The total year-in-year growth of Slovenian industrial producer prices remained just above 1% in April. Energy price growth strengthened further, primarily owing to higher prices in electricity supply. The growth of prices of investment goods slowed somewhat after strengthening in the first quarter, but remained higher than last year’s average. Higher prices of energy boosted the growth of industrial producer prices on the domestic market. Price growth on foreign markets continues to ease, primarily on account of moderating foreign demand.
The current account surplus widened further year on year in the first quarter. The year-on-year increase was mainly due to a higher surplus in trade in goods and services. This was attributable primarily to volume factors (higher growth in exports than imports), as the growth of import prices exceeded the growth of export prices (deterioration in the terms of trade). The surplus also strengthened owing to a further narrowing of the deficit in primary income, particularly net interest receipts. This was a consequence of lower government debt servicing costs and a net inflow of interest into the private sector due to a considerable decline in external debt of commercial banks and increased financial investment in foreign securities. The higher net outflows of secondary income were marked particularly by higher VAT- and GNI-based payments into the EU budget in the first quarter of the year.
The volume of loans and deposits of domestic non-banking sectors is increasing further. Lending to households is still rising at the fastest pace. The growth of housing loans is moderate. Slightly higher growth rates are recorded for consumer loans. According to our estimate, this is a consequence of both higher household demand for loans and banks favouring this type of loans given the improvement in households' creditworthiness amid low indebtedness and favourable labour market conditions. Moreover, interest rates for consumer loans are more than twice as high as, for example, for housing and business loans, which is an additional motivation for banks to issue this type of loans. The growth of domestic non-banking sectors’ deposits has strengthened further this year, driven by growth in both household deposits and deposits of the government, which – amid favourable public finance conditions – increased deposits at domestic banks. Good business results are also reflected in further growth in deposits of non-financial corporations.

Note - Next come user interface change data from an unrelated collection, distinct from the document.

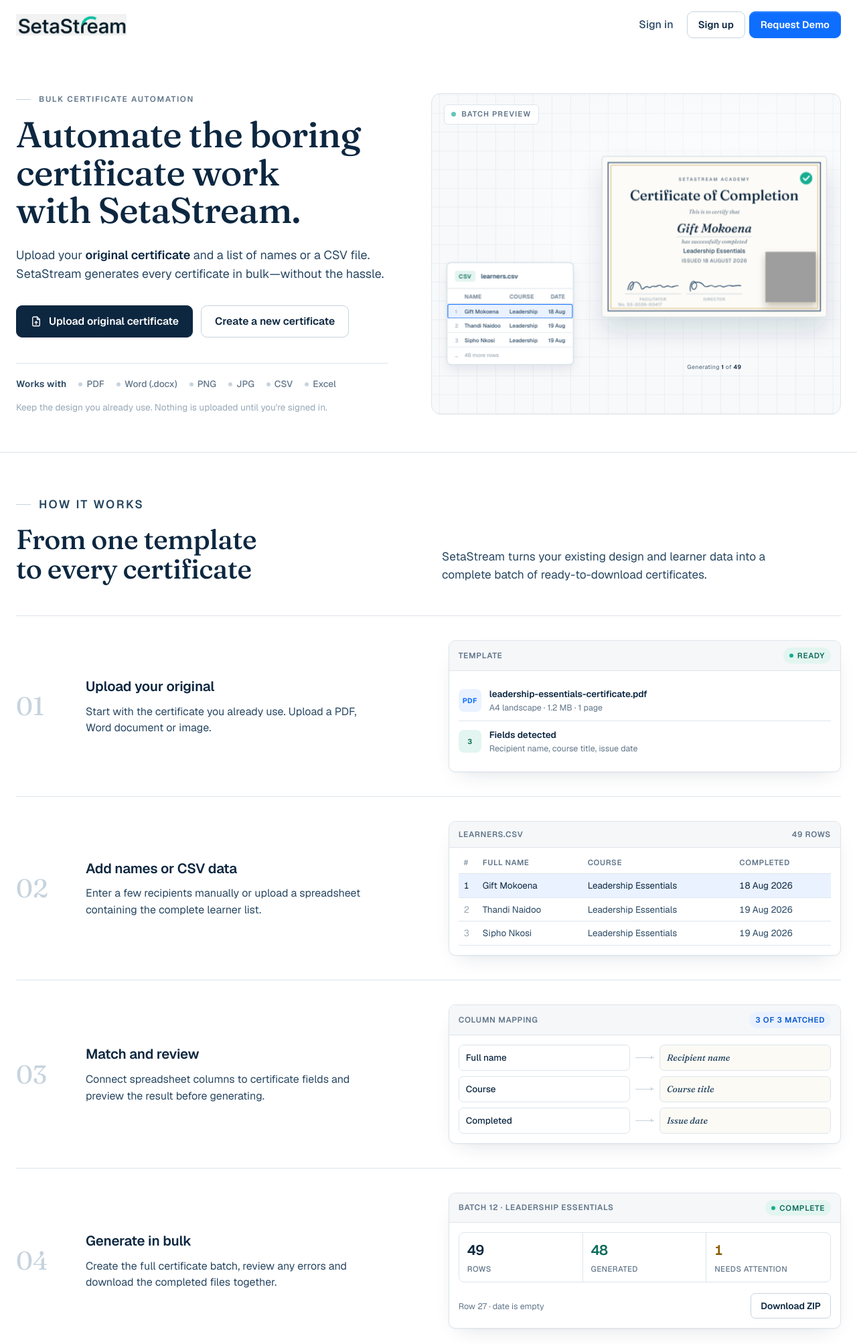
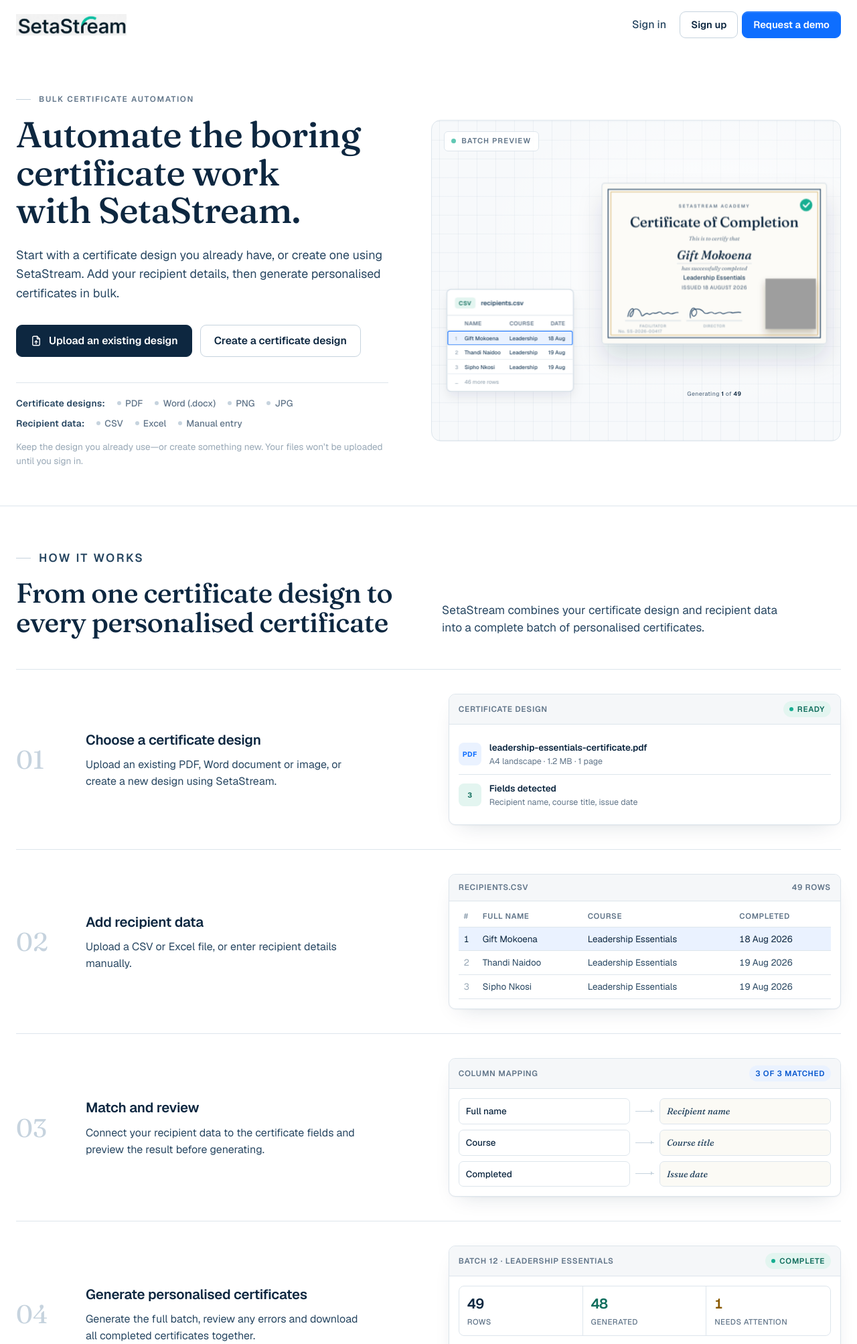
Before and after one commit to CapeStacks/setastream, a Django app: page / in a window 1280 px wide. Shown: the top 2007 px of the page at 67% size. Run offline with Django 5.2, Linux system fonts and the light colour scheme; grey boxes are pictures that could not be loaded.

Commit message:
added consitancy

```diff
--- a/Source/templates/admin/landing.html
+++ b/Source/templates/admin/landing.html
@@ -1,6 +1,6 @@
 {% load static %}
 <!doctype html><html lang="en"><head><meta charset="utf-8"><meta name="viewport" content="width=device-width,initial-scale=1"><title>SetaStream</title>
-<meta name="description" content="Upload your original certificate and a list of names or a CSV file. SetaStream generates every certificate in bulk.">
+<meta name="description" content="Add a certificate design and recipient data. SetaStream generates personalised certificates in bulk.">
 <link rel="icon" type="image/jpeg" href="{% static 'images/setastream-mark.jpg' %}">
 <link rel="stylesheet" href="https://fonts.googleapis.com/css2?family=Fraunces:ital,opsz,wght@0,9..144,400;0,9..144,500;0,9..144,600;1,9..144,400;1,9..144,500&family=Geist:wght@400;500;600;700&display=swap">
 <style>
@@ -66,7 +66,8 @@
 .upload-error{color:#b3261e;font-size:.9rem;font-weight:500;max-width:36ch}
 .upload-error:empty{display:none}
 .upload-status{color:var(--mint);font-size:.9rem;font-weight:500;max-width:36ch}
-.works-with{margin-top:30px;padding-top:20px;border-top:1px solid var(--line);display:flex;flex-wrap:wrap;gap:8px 18px;align-items:center;color:var(--muted);font-size:.85rem}
+.works-with{margin-top:30px;padding-top:20px;border-top:1px solid var(--line);display:grid;gap:9px;color:var(--muted);font-size:.85rem}
+.works-with-group{display:flex;flex-wrap:wrap;gap:8px 18px;align-items:center}
 .works-with .lbl{font-weight:600;color:var(--ink-soft);letter-spacing:.02em}
 .works-with .ft{display:inline-flex;align-items:center;gap:6px;font-weight:500}
 .works-with .ft::before{content:"";width:6px;height:6px;border-radius:50%;background:var(--line-strong)}
@@ -285,13 +286,13 @@
     <div class="nav-actions">
       <a class="nav-login" href="{{ login_url }}">Sign in</a>
       <a class="button button-secondary button-small" href="{{ signup_url }}">Sign up</a>
-      <a class="button button-accent button-small" href="{{ demo_login_url }}">Request Demo</a>
+      <a class="button button-accent button-small" href="{{ demo_login_url }}">Request a demo</a>
     </div>
     <button class="menu-button" id="menu-button" type="button" aria-expanded="false" aria-controls="mobile-nav" aria-label="Open navigation menu"><span></span><span></span><span></span></button>
     <div class="mobile-nav" id="mobile-nav">
       <a href="{{ login_url }}">Sign in</a>
       <a href="{{ signup_url }}">Sign up</a>
-      <a class="button button-accent" href="{{ demo_login_url }}">Request Demo</a>
+      <a class="button button-accent" href="{{ demo_login_url }}">Request a demo</a>
     </div>
   </nav>
 </header>
@@ -301,24 +302,30 @@
     <div class="hero-copy">
       <p class="eyebrow">Bulk certificate automation</p>
       <h1 id="hero-title" class="display">Automate the boring certificate work with SetaStream.</h1>
-      <p class="hero-description">Upload your <strong>original certificate</strong> and a list of names or a CSV file. SetaStream generates every certificate in bulk—without the hassle.</p>
+      <p class="hero-description">Start with a certificate design you already have, or create one using SetaStream. Add your recipient details, then generate personalised certificates in bulk.</p>
       <div class="hero-actions">
         <div class="upload-action">
           <input class="visually-hidden" id="upload-hero" type="file" accept=".pdf,.docx,.png,.jpg,.jpeg" data-upload>
           <label class="button button-primary" for="upload-hero">
             <svg viewBox="0 0 24 24" fill="none" stroke="currentColor" stroke-width="1.8" stroke-linecap="round" stroke-linejoin="round" aria-hidden="true"><path d="M14 3H7a2 2 0 0 0-2 2v14a2 2 0 0 0 2 2h10a2 2 0 0 0 2-2V8z"/><path d="M14 3v5h5"/><path d="M12 18v-6"/><path d="m9.5 14.5 2.5-2.5 2.5 2.5"/></svg>
-            Upload original certificate
+            Upload an existing design
           </label>
           <p class="upload-error" role="alert" aria-live="assertive" data-upload-error></p>
           <p class="upload-status" role="status" aria-live="polite" data-upload-status></p>
         </div>
-        <a class="button button-secondary" href="{{ create_login_url }}">Create a new certificate</a>
+        <a class="button button-secondary" href="{{ create_login_url }}">Create a certificate design</a>
       </div>
-      <div class="works-with" aria-label="Supported file types">
-        <span class="lbl">Works with</span>
-        <span class="ft">PDF</span><span class="ft">Word (.docx)</span><span class="ft">PNG</span><span class="ft">JPG</span><span class="ft">CSV</span><span class="ft">Excel</span>
+      <div class="works-with" aria-label="Supported certificate designs and recipient data">
+        <div class="works-with-group">
+          <span class="lbl">Certificate designs:</span>
+          <span class="ft">PDF</span><span class="ft">Word (.docx)</span><span class="ft">PNG</span><span class="ft">JPG</span>
+        </div>
+        <div class="works-with-group">
+          <span class="lbl">Recipient data:</span>
+          <span class="ft">CSV</span><span class="ft">Excel</span><span class="ft">Manual entry</span>
+        </div>
       </div>
-      <p class="hero-note">Keep the design you already use. Nothing is uploaded until you're signed in.</p>
+      <p class="hero-note">Keep the design you already use—or create something new. Your files won’t be uploaded until you sign in.</p>
     </div>
 
     <div class="merge-visual" aria-hidden="true">
@@ -388,7 +395,7 @@
           <rect class="sheet-card" x="0" y="0" width="186" height="150" rx="6" filter="url(#softShadow)"/>
           <rect class="sheet-tab" x="12" y="12" width="30" height="16" rx="4"/>
           <text class="sheet-label" x="27" y="23" text-anchor="middle">CSV</text>
-          <text class="sheet-file" x="50" y="23.5">learners.csv</text>
+          <text class="sheet-file" x="50" y="23.5">recipients.csv</text>
           <line x1="0" y1="38" x2="186" y2="38" stroke="#dde5ec"/>
           <text class="sheet-th" x="26" y="53">NAME</text><text class="sheet-th" x="92" y="53">COURSE</text><text class="sheet-th" x="174" y="53" text-anchor="end">DATE</text>
           <line x1="0" y1="60" x2="186" y2="60" stroke="#dde5ec"/>
@@ -420,17 +427,17 @@
       <div class="section-heading">
         <div>
           <p class="eyebrow">How it works</p>
-          <h2 id="process-title" class="display">From one template to every certificate</h2>
+          <h2 id="process-title" class="display">From one certificate design to every personalised certificate</h2>
         </div>
-        <p>SetaStream turns your existing design and learner data into a complete batch of ready-to-download certificates.</p>
+        <p>SetaStream combines your certificate design and recipient data into a complete batch of personalised certificates.</p>
       </div>
 
       <ol class="process-list">
         <li class="process-step">
           <span class="step-n" aria-hidden="true">01</span>
-          <div class="step-copy"><h3>Upload your original</h3><p>Start with the certificate you already use. Upload a PDF, Word document or image.</p></div>
+          <div class="step-copy"><h3>Choose a certificate design</h3><p>Upload an existing PDF, Word document or image, or create a new design using SetaStream.</p></div>
           <div class="frag" aria-hidden="true">
-            <div class="frag-bar"><span>Template</span><span class="pill ok">Ready</span></div>
+            <div class="frag-bar"><span>Certificate design</span><span class="pill ok">Ready</span></div>
             <div class="frag-body">
               <div class="frow"><span class="ficon">PDF</span><div><div class="fname">leadership-essentials-certificate.pdf</div><div class="fmeta">A4 landscape · 1.2 MB · 1 page</div></div></div>
               <div class="frow"><span class="ficon mint">3</span><div><div class="fname">Fields detected</div><div class="fmeta">Recipient name, course title, issue date</div></div></div>
@@ -439,9 +446,9 @@
         </li>
         <li class="process-step">
           <span class="step-n" aria-hidden="true">02</span>
-          <div class="step-copy"><h3>Add names or CSV data</h3><p>Enter a few recipients manually or upload a spreadsheet containing the complete learner list.</p></div>
+          <div class="step-copy"><h3>Add recipient data</h3><p>Upload a CSV or Excel file, or enter recipient details manually.</p></div>
           <div class="frag" aria-hidden="true">
-            <div class="frag-bar"><span>learners.csv</span><span class="tnum">49 rows</span></div>
+            <div class="frag-bar"><span>recipients.csv</span><span class="tnum">49 rows</span></div>
             <div class="frag-body" style="padding-top:6px">
               <table class="ftable">
                 <tr><th class="rn">#</th><th>Full name</th><th>Course</th><th>Completed</th></tr>
@@ -454,7 +461,7 @@
         </li>
         <li class="process-step">
           <span class="step-n" aria-hidden="true">03</span>
-          <div class="step-copy"><h3>Match and review</h3><p>Connect spreadsheet columns to certificate fields and preview the result before generating.</p></div>
+          <div class="step-copy"><h3>Match and review</h3><p>Connect your recipient data to the certificate fields and preview the result before generating.</p></div>
           <div class="frag" aria-hidden="true">
             <div class="frag-bar"><span>Column mapping</span><span class="pill blue">3 of 3 matched</span></div>
             <div class="frag-body map">
@@ -466,7 +473,7 @@
         </li>
         <li class="process-step">
           <span class="step-n" aria-hidden="true">04</span>
-          <div class="step-copy"><h3>Generate in bulk</h3><p>Create the full certificate batch, review any errors and download the completed files together.</p></div>
+          <div class="step-copy"><h3>Generate personalised certificates</h3><p>Generate the full batch, review any errors and download all completed certificates together.</p></div>
           <div class="frag" aria-hidden="true">
             <div class="frag-bar"><span>Batch 12 · Leadership Essentials</span><span class="pill ok">Complete</span></div>
             <div class="frag-body">
@@ -486,21 +493,21 @@
   <section class="shell final-cta" id="request-demo" aria-labelledby="final-cta-title">
     <div>
       <p class="eyebrow">Your next batch</p>
-      <h2 id="final-cta-title" class="display">Ready to stop creating certificates one by one?</h2>
-      <p>Bring the certificate you already have. We'll walk you through your first batch, or you can start on your own right now.</p>
+      <h2 id="final-cta-title" class="display">Ready to generate personalised certificates in bulk?</h2>
+      <p>Upload an existing certificate design or create a new one, add your recipient data and generate your first batch.</p>
     </div>
     <div class="final-cta-actions">
       <div class="upload-action">
         <input class="visually-hidden" id="upload-final" type="file" accept=".pdf,.docx,.png,.jpg,.jpeg" data-upload>
         <label class="button button-primary" for="upload-final">
           <svg viewBox="0 0 24 24" fill="none" stroke="currentColor" stroke-width="1.8" stroke-linecap="round" stroke-linejoin="round" aria-hidden="true"><path d="M14 3H7a2 2 0 0 0-2 2v14a2 2 0 0 0 2 2h10a2 2 0 0 0 2-2V8z"/><path d="M14 3v5h5"/><path d="M12 18v-6"/><path d="m9.5 14.5 2.5-2.5 2.5 2.5"/></svg>
-          Upload original certificate
+          Upload an existing design
         </label>
         <p class="upload-error" role="alert" aria-live="assertive" data-upload-error></p>
         <p class="upload-status" role="status" aria-live="polite" data-upload-status></p>
       </div>
       <div class="upload-action">
-        <a class="button button-secondary" href="{{ demo_login_url }}">Request Demo</a>
+        <a class="button button-secondary" href="{{ demo_login_url }}">Request a demo</a>
       </div>
     </div>
   </section>
@@ -511,7 +518,7 @@
     <div class="footer-grid">
       <div>
         <a class="wordmark" href="{{ login_url }}" aria-label="Sign in to SetaStream"><img class="wordmark-logo" src="{% static 'images/logo.JPG' %}" alt="SetaStream"></a>
-        <p>Bulk certificates from the design you already have, for training providers and administrators.</p>
+        <p>Personalised certificates in bulk from a design you already have—or create using SetaStream.</p>
       </div>
       <div>
         <h4>Product</h4>
@@ -545,7 +552,7 @@
     input.addEventListener('change',function(){
       var file=input.files&&input.files[0]; if(!file)return;
       var ext=(file.name.split('.').pop()||'').toLowerCase();
-      if(!ACCEPTED[ext]){err.textContent='"'+file.name+'" isn’t supported. Choose a PDF, Word document (.docx), PNG or JPG certificate.';status.textContent='';input.value='';return;}
+      if(!ACCEPTED[ext]){err.textContent='"'+file.name+'" isn’t supported. Choose a PDF, Word document (.docx), PNG or JPG certificate design.';status.textContent='';input.value='';return;}
       err.textContent='';
       status.textContent='Taking you to sign in — you’ll choose '+file.name+' again after signing in.';
       try {
```
Also changed, not shown: Source/tests/test_landing.py (+6 -0 lines).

The quality of banks’ assets continues to improve gradually.
The surplus of the consolidated balance of public finances in the first four months was somewhat lower than in the same period of last year. After the deficit in the first quarter, the consolidated balance recorded a surplus, which was lower than last year due to stronger growth in expenditure (6.8%) amid lower growth in revenue (5.7%). The lower growth of tax revenues arose from the value added tax. Revenue from income taxes increased the most, in connection with favourable labour market conditions and good business results. Receipts from the EU budget made a considerably smaller contribution to revenue growth than last year, but their growth is expected to strengthen in the remainder of the year. This year’s strengthening of expenditure growth, which is expected with regard to the adopted budgetary documents, is driven by all major expenditure categories. It is related to the adopted agreements on wage rises, further employment growth (which is strongest in health care), measures in the area of transfers to individuals and households, and strong growth in investment in transport infrastructure, which was also facilitated by favourable weather conditions. Payments into the EU budget were also higher at the beginning of the year.